Monday, June 27, 2005

Solar Plan burns up opponents

Governor Schwarzenegger had a simple plan--install a million solar panels across California in order to help save the environment. But in Sacramento, nothing is ever so easy:

Schwarzenegger is thinking big: He wants to increase the state's total solar output from about 101 megawatts to 3,000 megawatts by 2018. That's enough nonpolluting power to run about 2.25 million homes and eliminate the need to build six large natural gas-fired generating plants.

The governor isn't the only Hollywood star backing sun power. Actors Edward Norton and Ed Begley Jr., both well-known environmental activists, spoke at a recent media event in South Central Los Angeles in support of SB 1.

But the bill, despite such high-profile backing and a bipartisan 30-5 vote in the state Senate, is facing potential difficulties in the Assembly.
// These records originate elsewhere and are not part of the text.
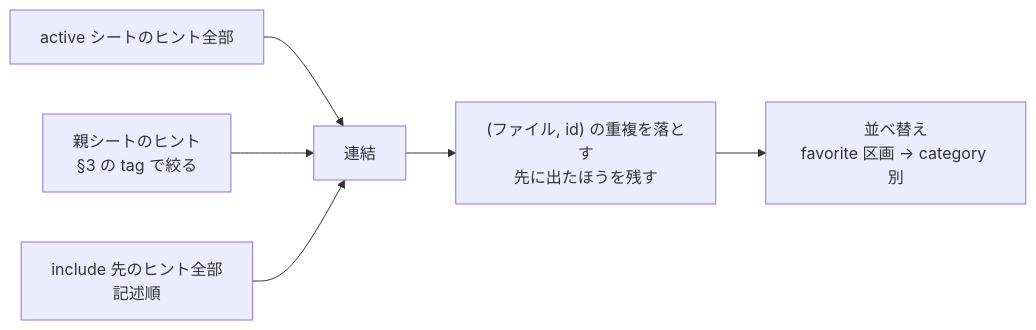
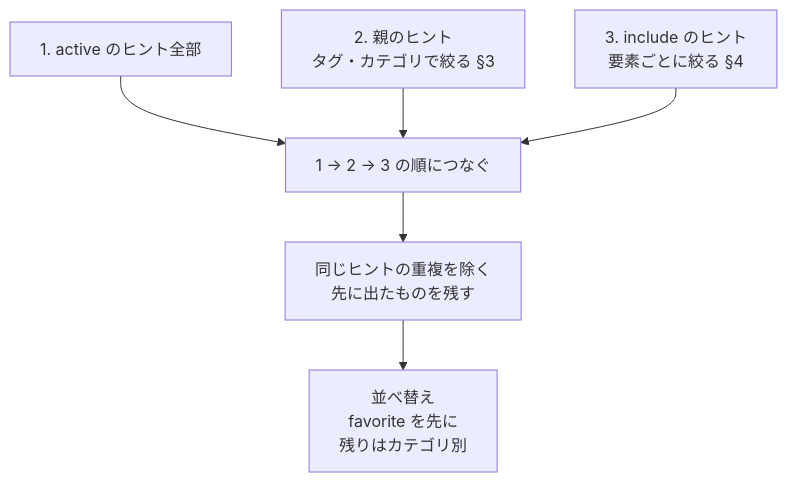
The second of 2 diagrams in docs/SHEETS.ja.md (yasuoeto/wayhint), drawn with Mermaid before and after one commit. The commit also changed other lines of this file and 15 other files, not shown here.

First line of the commit message:
docs: 導入手順を入れ方別に分け、操作図と nested / include の説明を直す

````diff
--- a/docs/SHEETS.ja.md
+++ b/docs/SHEETS.ja.md
@@ -39,8 +42,8 @@
 ```mermaid
-flowchart LR
-    S1[active シートのヒント全部] --> J[連結]
-    S2[親シートのヒント<br/>§3 の tag で絞る] --> J
-    S3[include 先のヒント全部<br/>記述順] --> J
-    J --> U["(ファイル, id) の重複を落とす<br/>先に出たほうを残す"]
-    U --> O[並べ替え<br/>favorite 区画 → category 別]
+flowchart TD
+    S1["1. active のヒント全部"] --> J["1 → 2 → 3 の順につなぐ"]
+    S2["2. 親のヒント<br/>タグ・カテゴリで絞る §3"] --> J
+    S3["3. include のヒント<br/>要素ごとに絞る §4"] --> J
+    J --> U["同じヒントの重複を除く<br/>先に出たものを残す"]
+    U --> O["並べ替え<br/>favorite を先に<br/>残りはカテゴリ別"]
 ```
````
Opposition from business lobbies, utilities, unions and even consumer groups is setting the stage for what could be a close vote. The first hint of how the bill will fare in the Assembly is expected to come today when it faces its first hearing in the Assembly Utilities and Commerce Committee.

Most of the complaints about the governor's solar program center on its estimated 10-year, $2-billion-to-$3-billion price tag. Much of that would be paid by power users in the form of surcharges imposed by the California Public Utilities Commission.

Proponents estimate that the annual rate hike would be about $15 per residential customer. But business groups — usually among Schwarzenegger's staunchest supporters — complain that increases for large power users such as big-box retailers and industrial operations would be much higher — a key point in a state that already has the highest electricity rates in the continental United States.